"We need to understand if there may be a subpopulation that could have derived a benefit from drisapersen," Kraus tells FierceBiotech. "We are currently running analyses to help us understand."

Subpopulation analysis is common in drug development, but it's far from ideal. A positive sign in a particular group might open the door to a new study geared for a narrow segment of the patient population, which has no meaningful therapy to rely on. But it's no guarantee of even limited success.

Investors have been paying particularly close attention to the drisapersen data to see how it might reflect on eteplirsen, a DMD drug in development at Sarepta ($SRPT). Sarepta shares have soared on the positive outcome seen in a very small study of the drug, and the biotech believes it has a shot at an accelerated approval based on that study.
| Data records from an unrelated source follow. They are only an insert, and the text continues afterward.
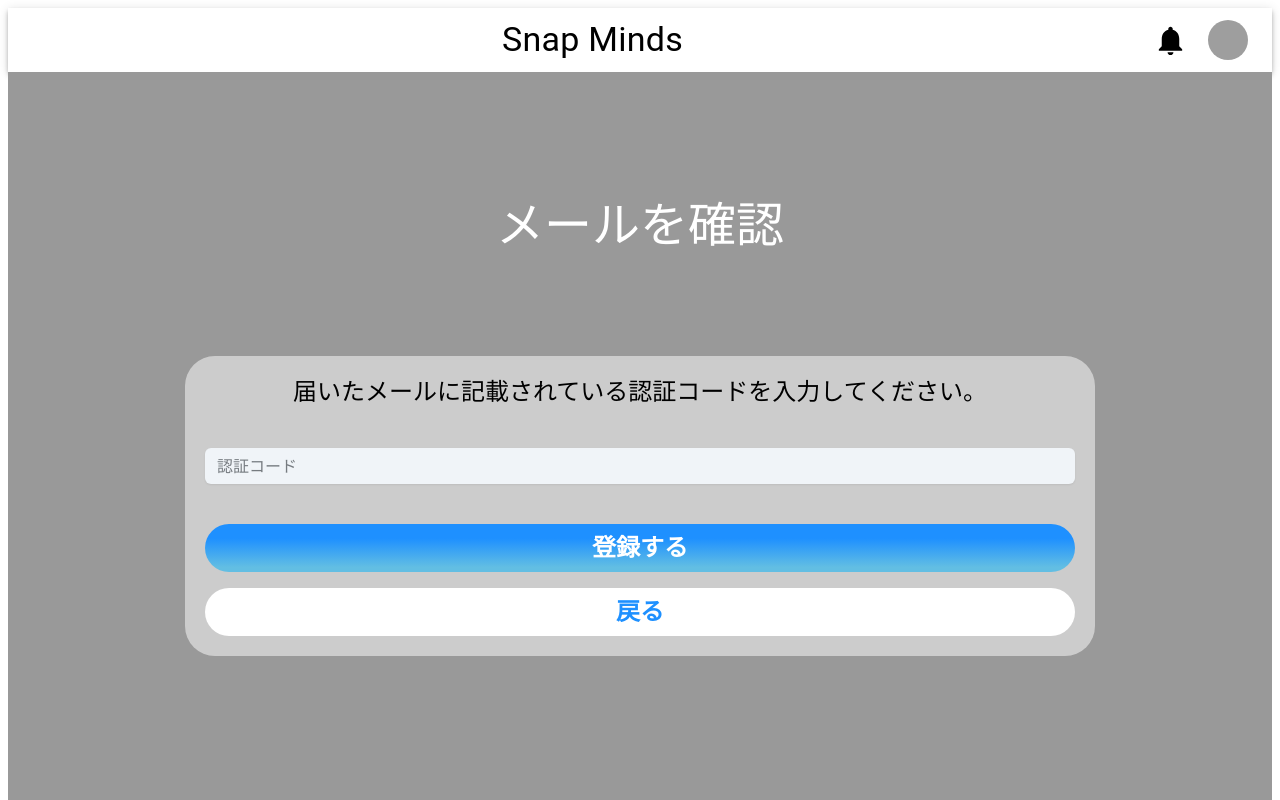
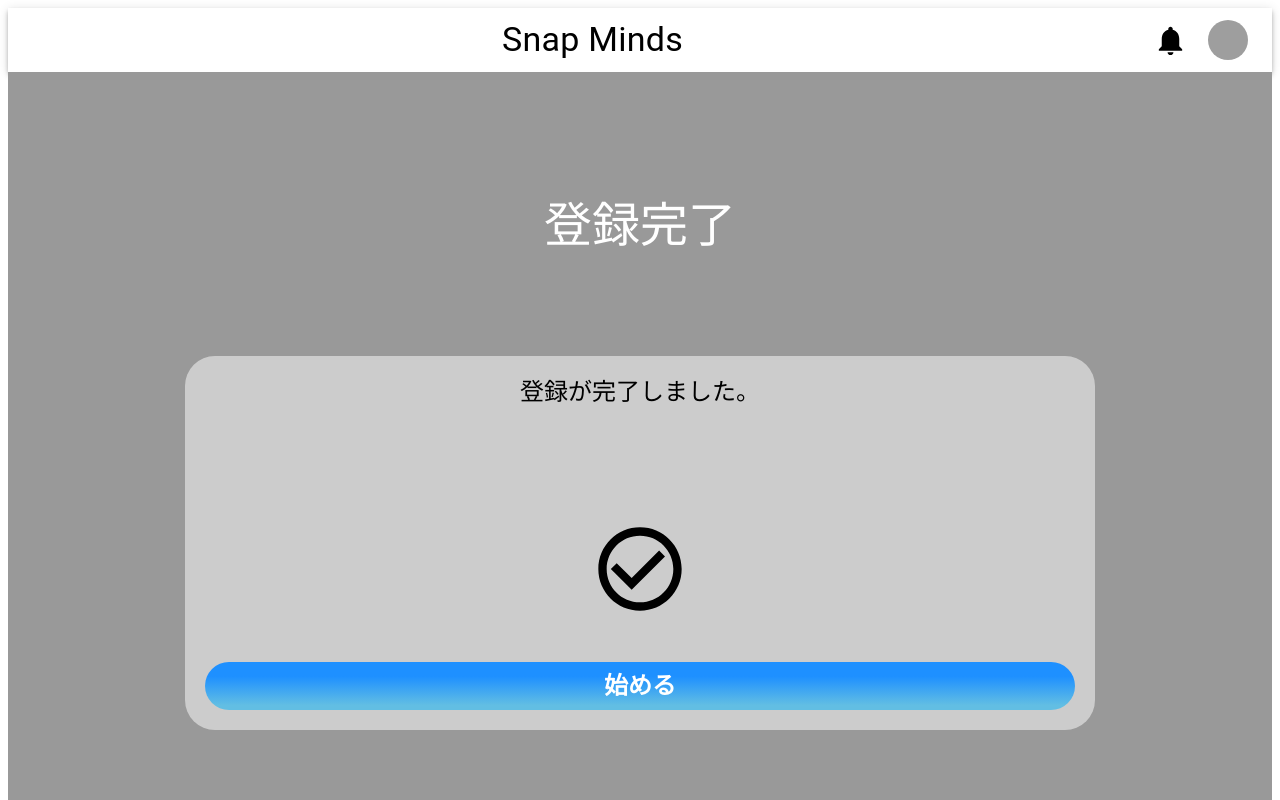
Before and after one commit to Teclub200/SnapMinds_FRONT, a React (Vite) app: page /create-account in a window 1280 px wide. Shown: the top 800 px of the page. Built offline with nearby package versions, Linux system fonts and the light colour scheme; grey boxes are pictures that could not be loaded.

Commit message:
アカウントの登録完了画面を作成した。

```diff
--- a/src/components/features/createAccount/CreateAccount.tsx
+++ b/src/components/features/createAccount/CreateAccount.tsx
@@ -4,8 +4,10 @@
 import { Input } from "@mui/joy";
 import { MyGradationButton } from "../../common/MyGradationButton";
 
+import CheckCircleOutlineIcon from "@mui/icons-material/CheckCircleOutline";
+
 export const CreateAccount = () => {
-  const [page, setPage] = useState<number>(2);
+  const [page, setPage] = useState<number>(3);
 
   if (page === 1) {
     return (
@@ -120,5 +122,57 @@
         </Box>
       </div>
     );
+  } else if (page === 3) {
+    return (
+      <div>
+        <Box sx={{ flexGrow: 1, backgroundColor: "#999999" }}>
+          <Box
+            sx={{
+              width: "80%",
+              height: "100vh",
+              margin: "auto",
+              paddingTop: "10%",
+              textAlign: "center",
+            }}
+          >
+            <Typography
+              variant="h3"
+              component="div"
+              sx={{ flexGrow: 1, color: "#ffffff" }}
+            >
+              登録完了
+            </Typography>
+            <Box
+              sx={{
+                flexGrow: 1,
+                marginTop: "10%",
+                width: "90%",
+                marginLeft: "auto",
+                marginRight: "auto",
+                height: "auto",
+                background: "rgba(255, 255, 255, 0.5)",
+                borderRadius: "30px",
+              }}
+            >
+              <Typography variant="h5" component="div" sx={{ padding: "20px" }}>
+                登録が完了しました。
+              </Typography>
+              <Box sx={{ flexGrow: 1, marginTop: "10%" }}>
+                <Typography variant="h1">
+                  <CheckCircleOutlineIcon sx={{ fontSize: 100 }} />
+                </Typography>
+              </Box>
+              <Stack direction="column" spacing={2} sx={{ padding: "20px" }}>
+                <MyGradationButton
+                  variant="primary"
+                  buttonText="始める"
+                  onClickFunc={() => alert("ボタンが押されました")}
+                />
+              </Stack>
+            </Box>
+          </Box>
+        </Box>
+      </div>
+    );
   }
 };
```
Right now, eteplirsen is the leading therapy in the DMD field, and there's nothing in GlaxoSmithKline's latest data that changes any of that.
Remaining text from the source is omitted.